## YOUR GOAL
Copy out the records below exactly as they appear.

## TASK INPUT
════════════════

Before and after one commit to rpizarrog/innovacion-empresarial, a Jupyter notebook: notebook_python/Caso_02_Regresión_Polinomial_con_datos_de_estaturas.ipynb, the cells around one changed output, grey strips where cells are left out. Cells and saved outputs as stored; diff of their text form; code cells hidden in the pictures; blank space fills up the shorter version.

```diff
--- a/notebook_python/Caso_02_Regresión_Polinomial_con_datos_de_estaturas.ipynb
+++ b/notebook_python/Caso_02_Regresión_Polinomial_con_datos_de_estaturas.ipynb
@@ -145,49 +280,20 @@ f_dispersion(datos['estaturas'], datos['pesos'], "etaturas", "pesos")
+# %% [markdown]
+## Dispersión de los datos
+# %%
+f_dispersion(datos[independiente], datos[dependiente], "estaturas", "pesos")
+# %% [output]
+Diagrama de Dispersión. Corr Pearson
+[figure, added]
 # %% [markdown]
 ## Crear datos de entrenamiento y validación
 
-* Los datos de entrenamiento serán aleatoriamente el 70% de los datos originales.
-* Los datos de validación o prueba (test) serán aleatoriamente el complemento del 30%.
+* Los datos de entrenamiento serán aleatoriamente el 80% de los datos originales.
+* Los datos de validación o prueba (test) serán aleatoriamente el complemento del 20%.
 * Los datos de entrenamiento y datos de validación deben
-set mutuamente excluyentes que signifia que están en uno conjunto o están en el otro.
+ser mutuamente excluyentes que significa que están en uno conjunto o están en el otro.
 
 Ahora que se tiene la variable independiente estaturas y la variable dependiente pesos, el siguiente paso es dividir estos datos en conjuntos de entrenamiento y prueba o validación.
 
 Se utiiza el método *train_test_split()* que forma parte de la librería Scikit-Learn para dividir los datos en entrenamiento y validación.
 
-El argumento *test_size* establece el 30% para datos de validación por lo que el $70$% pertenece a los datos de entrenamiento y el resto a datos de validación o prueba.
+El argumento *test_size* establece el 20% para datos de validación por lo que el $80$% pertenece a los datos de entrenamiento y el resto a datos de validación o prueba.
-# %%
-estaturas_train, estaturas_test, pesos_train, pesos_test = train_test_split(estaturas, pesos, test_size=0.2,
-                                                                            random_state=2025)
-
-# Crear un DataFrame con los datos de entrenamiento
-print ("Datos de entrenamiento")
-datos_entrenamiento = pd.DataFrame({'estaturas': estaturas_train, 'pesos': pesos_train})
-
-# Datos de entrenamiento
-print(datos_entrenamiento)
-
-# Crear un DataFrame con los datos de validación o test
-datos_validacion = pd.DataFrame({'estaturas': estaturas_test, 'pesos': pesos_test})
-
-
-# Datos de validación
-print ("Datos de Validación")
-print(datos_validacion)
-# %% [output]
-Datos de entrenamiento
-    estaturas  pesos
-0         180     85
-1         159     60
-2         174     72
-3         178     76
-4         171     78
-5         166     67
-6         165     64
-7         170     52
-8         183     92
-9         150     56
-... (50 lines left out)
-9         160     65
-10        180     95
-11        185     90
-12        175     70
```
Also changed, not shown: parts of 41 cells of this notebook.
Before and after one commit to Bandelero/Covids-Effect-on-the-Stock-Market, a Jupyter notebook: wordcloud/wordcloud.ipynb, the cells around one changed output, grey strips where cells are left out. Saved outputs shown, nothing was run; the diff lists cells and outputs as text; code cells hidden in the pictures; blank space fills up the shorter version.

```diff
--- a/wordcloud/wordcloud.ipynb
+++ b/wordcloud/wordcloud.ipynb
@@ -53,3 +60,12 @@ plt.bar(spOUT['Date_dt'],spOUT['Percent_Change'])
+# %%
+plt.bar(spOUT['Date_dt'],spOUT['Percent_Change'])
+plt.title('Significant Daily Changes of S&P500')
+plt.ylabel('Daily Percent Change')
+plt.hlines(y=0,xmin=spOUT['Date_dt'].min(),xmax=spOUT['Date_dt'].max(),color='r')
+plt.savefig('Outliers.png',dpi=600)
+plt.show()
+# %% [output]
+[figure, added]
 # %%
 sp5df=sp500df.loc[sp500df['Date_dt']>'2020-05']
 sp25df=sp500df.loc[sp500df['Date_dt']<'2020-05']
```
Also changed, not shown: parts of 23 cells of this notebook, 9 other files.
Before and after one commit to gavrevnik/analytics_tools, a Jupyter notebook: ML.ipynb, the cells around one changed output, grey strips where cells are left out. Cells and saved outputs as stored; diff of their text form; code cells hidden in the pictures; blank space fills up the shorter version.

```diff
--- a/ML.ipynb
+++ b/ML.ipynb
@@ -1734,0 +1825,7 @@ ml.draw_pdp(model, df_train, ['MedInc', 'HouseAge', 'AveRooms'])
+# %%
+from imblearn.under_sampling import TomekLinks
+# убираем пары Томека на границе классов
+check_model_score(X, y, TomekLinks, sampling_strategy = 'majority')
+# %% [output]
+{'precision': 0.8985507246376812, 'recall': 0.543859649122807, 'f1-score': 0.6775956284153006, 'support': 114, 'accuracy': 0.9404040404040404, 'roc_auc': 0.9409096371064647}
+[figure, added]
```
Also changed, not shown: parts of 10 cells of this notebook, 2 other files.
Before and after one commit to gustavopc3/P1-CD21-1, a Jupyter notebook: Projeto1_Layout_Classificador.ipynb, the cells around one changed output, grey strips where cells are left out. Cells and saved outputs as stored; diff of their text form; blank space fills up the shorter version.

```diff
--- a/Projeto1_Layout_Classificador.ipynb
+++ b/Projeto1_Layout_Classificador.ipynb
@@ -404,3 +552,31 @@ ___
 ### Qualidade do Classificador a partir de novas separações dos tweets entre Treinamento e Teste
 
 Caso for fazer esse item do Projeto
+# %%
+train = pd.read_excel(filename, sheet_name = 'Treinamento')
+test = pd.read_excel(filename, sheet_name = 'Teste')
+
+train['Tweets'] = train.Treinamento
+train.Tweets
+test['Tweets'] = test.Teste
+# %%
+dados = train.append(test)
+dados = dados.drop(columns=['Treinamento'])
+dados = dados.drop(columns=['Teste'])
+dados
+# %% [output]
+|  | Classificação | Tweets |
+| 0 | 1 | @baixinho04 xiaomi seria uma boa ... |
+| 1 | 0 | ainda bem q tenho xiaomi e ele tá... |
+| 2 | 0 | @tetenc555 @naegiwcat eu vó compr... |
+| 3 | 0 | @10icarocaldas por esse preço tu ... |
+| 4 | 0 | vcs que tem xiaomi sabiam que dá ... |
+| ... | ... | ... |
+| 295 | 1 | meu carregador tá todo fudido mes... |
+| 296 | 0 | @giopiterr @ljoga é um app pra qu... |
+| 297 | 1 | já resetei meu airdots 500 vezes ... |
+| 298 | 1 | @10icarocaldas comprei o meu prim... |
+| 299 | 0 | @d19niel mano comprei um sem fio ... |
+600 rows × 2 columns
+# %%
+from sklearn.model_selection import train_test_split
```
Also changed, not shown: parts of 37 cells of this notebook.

════════════════

## RESPONSE AREA
Before and after one commit to rpizarrog/innovacion-empresarial, a Jupyter notebook: notebook_python/Caso_02_Regresión_Polinomial_con_datos_de_estaturas.ipynb, the cells around one changed output, grey strips where cells are left out. Cells and saved outputs as stored; diff of their text form; code cells hidden in the pictures; blank space fills up the shorter version.

```diff
--- a/notebook_python/Caso_02_Regresión_Polinomial_con_datos_de_estaturas.ipynb
+++ b/notebook_python/Caso_02_Regresión_Polinomial_con_datos_de_estaturas.ipynb
@@ -145,49 +280,20 @@ f_dispersion(datos['estaturas'], datos['pesos'], "etaturas", "pesos")
+# %% [markdown]
+## Dispersión de los datos
+# %%
+f_dispersion(datos[independiente], datos[dependiente], "estaturas", "pesos")
+# %% [output]
+Diagrama de Dispersión. Corr Pearson
+[figure, added]
 # %% [markdown]
 ## Crear datos de entrenamiento y validación
 
-* Los datos de entrenamiento serán aleatoriamente el 70% de los datos originales.
-* Los datos de validación o prueba (test) serán aleatoriamente el complemento del 30%.
+* Los datos de entrenamiento serán aleatoriamente el 80% de los datos originales.
+* Los datos de validación o prueba (test) serán aleatoriamente el complemento del 20%.
 * Los datos de entrenamiento y datos de validación deben
-set mutuamente excluyentes que signifia que están en uno conjunto o están en el otro.
+ser mutuamente excluyentes que significa que están en uno conjunto o están en el otro.
 
 Ahora que se tiene la variable independiente estaturas y la variable dependiente pesos, el siguiente paso es dividir estos datos en conjuntos de entrenamiento y prueba o validación.
 
 Se utiiza el método *train_test_split()* que forma parte de la librería Scikit-Learn para dividir los datos en entrenamiento y validación.
 
-El argumento *test_size* establece el 30% para datos de validación por lo que el $70$% pertenece a los datos de entrenamiento y el resto a datos de validación o prueba.
+El argumento *test_size* establece el 20% para datos de validación por lo que el $80$% pertenece a los datos de entrenamiento y el resto a datos de validación o prueba.
-# %%
-estaturas_train, estaturas_test, pesos_train, pesos_test = train_test_split(estaturas, pesos, test_size=0.2,
-                                                                            random_state=2025)
-
-# Crear un DataFrame con los datos de entrenamiento
-print ("Datos de entrenamiento")
-datos_entrenamiento = pd.DataFrame({'estaturas': estaturas_train, 'pesos': pesos_train})
-
-# Datos de entrenamiento
-print(datos_entrenamiento)
-
-# Crear un DataFrame con los datos de validación o test
-datos_validacion = pd.DataFrame({'estaturas': estaturas_test, 'pesos': pesos_test})
-
-
-# Datos de validación
-print ("Datos de Validación")
-print(datos_validacion)
-# %% [output]
-Datos de entrenamiento
-    estaturas  pesos
-0         180     85
-1         159     60
-2         174     72
-3         178     76
-4         171     78
-5         166     67
-6         165     64
-7         170     52
-8         183     92
-9         150     56
-... (50 lines left out)
-9         160     65
-10        180     95
-11        185     90
-12        175     70
```
Also changed, not shown: parts of 41 cells of this notebook.
Before and after one commit to Bandelero/Covids-Effect-on-the-Stock-Market, a Jupyter notebook: wordcloud/wordcloud.ipynb, the cells around one changed output, grey strips where cells are left out. Saved outputs shown, nothing was run; the diff lists cells and outputs as text; code cells hidden in the pictures; blank space fills up the shorter version.

```diff
--- a/wordcloud/wordcloud.ipynb
+++ b/wordcloud/wordcloud.ipynb
@@ -53,3 +60,12 @@ plt.bar(spOUT['Date_dt'],spOUT['Percent_Change'])
+# %%
+plt.bar(spOUT['Date_dt'],spOUT['Percent_Change'])
+plt.title('Significant Daily Changes of S&P500')
+plt.ylabel('Daily Percent Change')
+plt.hlines(y=0,xmin=spOUT['Date_dt'].min(),xmax=spOUT['Date_dt'].max(),color='r')
+plt.savefig('Outliers.png',dpi=600)
+plt.show()
+# %% [output]
+[figure, added]
 # %%
 sp5df=sp500df.loc[sp500df['Date_dt']>'2020-05']
 sp25df=sp500df.loc[sp500df['Date_dt']<'2020-05']
```
Also changed, not shown: parts of 23 cells of this notebook, 9 other files.
Before and after one commit to gavrevnik/analytics_tools, a Jupyter notebook: ML.ipynb, the cells around one changed output, grey strips where cells are left out. Cells and saved outputs as stored; diff of their text form; code cells hidden in the pictures; blank space fills up the shorter version.

```diff
--- a/ML.ipynb
+++ b/ML.ipynb
@@ -1734,0 +1825,7 @@ ml.draw_pdp(model, df_train, ['MedInc', 'HouseAge', 'AveRooms'])
+# %%
+from imblearn.under_sampling import TomekLinks
+# убираем пары Томека на границе классов
+check_model_score(X, y, TomekLinks, sampling_strategy = 'majority')
+# %% [output]
+{'precision': 0.8985507246376812, 'recall': 0.543859649122807, 'f1-score': 0.6775956284153006, 'support': 114, 'accuracy': 0.9404040404040404, 'roc_auc': 0.9409096371064647}
+[figure, added]
```
Also changed, not shown: parts of 10 cells of this notebook, 2 other files.
Before and after one commit to gustavopc3/P1-CD21-1, a Jupyter notebook: Projeto1_Layout_Classificador.ipynb, the cells around one changed output, grey strips where cells are left out. Cells and saved outputs as stored; diff of their text form; blank space fills up the shorter version.

```diff
--- a/Projeto1_Layout_Classificador.ipynb
+++ b/Projeto1_Layout_Classificador.ipynb
@@ -404,3 +552,31 @@ ___
 ### Qualidade do Classificador a partir de novas separações dos tweets entre Treinamento e Teste
 
 Caso for fazer esse item do Projeto
+# %%
+train = pd.read_excel(filename, sheet_name = 'Treinamento')
+test = pd.read_excel(filename, sheet_name = 'Teste')
+
+train['Tweets'] = train.Treinamento
+train.Tweets
+test['Tweets'] = test.Teste
+# %%
+dados = train.append(test)
+dados = dados.drop(columns=['Treinamento'])
+dados = dados.drop(columns=['Teste'])
+dados
+# %% [output]
+|  | Classificação | Tweets |
+| 0 | 1 | @baixinho04 xiaomi seria uma boa ... |
+| 1 | 0 | ainda bem q tenho xiaomi e ele tá... |
+| 2 | 0 | @tetenc555 @naegiwcat eu vó compr... |
+| 3 | 0 | @10icarocaldas por esse preço tu ... |
+| 4 | 0 | vcs que tem xiaomi sabiam que dá ... |
+| ... | ... | ... |
+| 295 | 1 | meu carregador tá todo fudido mes... |
+| 296 | 0 | @giopiterr @ljoga é um app pra qu... |
+| 297 | 1 | já resetei meu airdots 500 vezes ... |
+| 298 | 1 | @10icarocaldas comprei o meu prim... |
+| 299 | 0 | @d19niel mano comprei um sem fio ... |
+600 rows × 2 columns
+# %%
+from sklearn.model_selection import train_test_split
```
Also changed, not shown: parts of 37 cells of this notebook.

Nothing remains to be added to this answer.